Previous studies examining the relationship between religion and the sexual attitudes and behaviors of college students, including contraceptive use, have yielded conflicting results. Based on a large, representative survey of college students, this study used a more comprehensive and multidimensional measure of religion while controlling for gender, age, and ethnicity. Religious affiliation, attitudes toward premarital sexual intercourse, and student perceptions of the influence of religion on their sexual behaviors were significantly related to a student's probability of engaging in sexual intercourse. Religiosity (strength of beliefs and religious service attendance) was significantly related to attitudes toward premarital sexual intercourse. Religiosity and religious affiliation were significant in distinguishing between contraceptive methods used by sexually active students.
The purpose of this study was to explore the relationship between pornography use and sexual behavior in young adults from two culturally different countries. Data were collected in an online survey among German (n=1303; G) and Polish (n=1135; P) university students aged 18-26 years. Pornography use was associated with engaging in a greater variety of sexual activities (e.g. sexual role playing, using sex toys; G>P) rather than with a high number of sex partners or condom use consistency. The differences between the samples were found primarily for females (in anal sex experience and age at the first sexual intercourse; G>P). Free download:
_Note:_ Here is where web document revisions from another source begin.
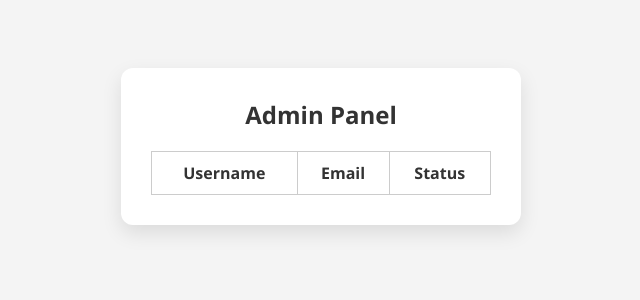
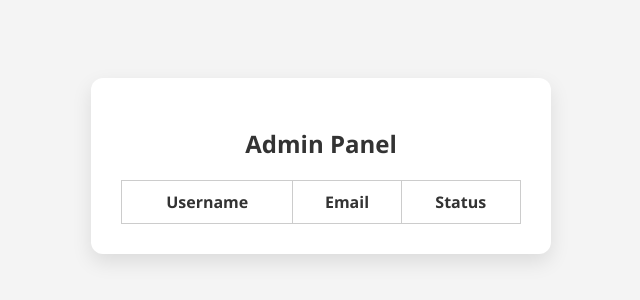
Before and after one commit to N2RSolaceDev/hostnet2, a website: page public/admin.html in a window 1280 px wide. Shown: the part 254-554 px from the top of the page, without its empty margins (319-959 px from the left). Drawn offline with Linux system fonts and the light colour scheme; no server answers.

Commit message:
Update admin.html

```diff
--- a/public/admin.html
+++ b/public/admin.html
@@ -4,12 +4,49 @@
   <meta charset="UTF-8" />
   <meta name="viewport" content="width=device-width, initial-scale=1.0"/>
   <title>Admin Panel - Hostnet</title>
-  <link rel="stylesheet" href="style.css" />
+  <style>
+    body {
+      font-family: 'Segoe UI', Tahoma, Geneva, Verdana, sans-serif;
+      background-color: #f4f4f4;
+      color: #333;
+      display: flex;
+      justify-content: center;
+      align-items: center;
+      height: 100vh;
+      margin: 0;
+      padding: 20px;
+    }
+
+    .container {
+      background: white;
+      padding: 30px;
+      border-radius: 12px;
+      text-align: center;
+      max-width: 400px;
+      width: 100%;
+      box-shadow: 0 8px 20px rgba(0,0,0,0.1);
+    }
+
+    table {
+      width: 100%;
+      border-collapse: collapse;
+      margin-top: 20px;
+    }
+
+    th, td {
+      padding: 10px;
+      border: 1px solid #ccc;
+    }
+
+    h2 {
+      margin-bottom: 20px;
+    }
+  </style>
 </head>
 <body>
   <div class="container">
     <h2>Admin Panel</h2>
-    <table id="users-table">
+    <table>
       <thead>
         <tr>
           <th>Username</th>
@@ -17,7 +54,7 @@
           <th>Status</th>
         </tr>
       </thead>
-      <tbody></tbody>
+      <tbody id="users-table-body"></tbody>
     </table>
   </div>
 
@@ -25,7 +62,7 @@
     async function loadUsers() {
       const res = await fetch('/admin/users');
       const users = await res.json();
-      const tbody = document.querySelector('#users-table tbody');
+      const tbody = document.getElementById('users-table-body');
       tbody.innerHTML = '';
       users.forEach(user => {
         const tr = document.createElement('tr');
@@ -38,7 +75,7 @@
       });
     }
 
-    loadUsers();
+    window.onload = loadUsers;
   </script>
 </body>
 </html>
```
Although the initiation of sexual behavior is common among adolescents and young adults, some individuals express this behavior in a manner that significantly increases their risk for negative outcomes including sexually transmitted infections. Based on accumulating evidence, we have hypothesized that increased sexual risk behavior reflects, in part, an imbalance between neural circuits mediating approach and avoidance in particular as manifest by relatively increased ventral striatum (VS) activity and relatively decreased amygdala activity. Here, we test our hypothesis using data from seventy 18- to 22-year-old university students participating in the Duke Neurogenetics Study. We found a significant three-way interaction between amygdala activation, VS activation, and gender predicting changes in the number of sexual partners over time. Although relatively increased VS activation predicted greater increases in sexual partners for both men and women, the effect in men was contingent on the presence of relatively decreased amygdala activation and the effect in women was contingent on the presence of relatively increased amygdala activation. These findings suggest unique gender differences in how complex interactions between neural circuit function contributing to approach and avoidance may be expressed as sexual risk behavior in young adults. As such, our findings have the potential to inform the development of novel, gender-specific strategies that may be more effective at curtailing sexual risk behavior. Copyright © 2015 the authors 0270-6474/15/358896-05$15.00/0.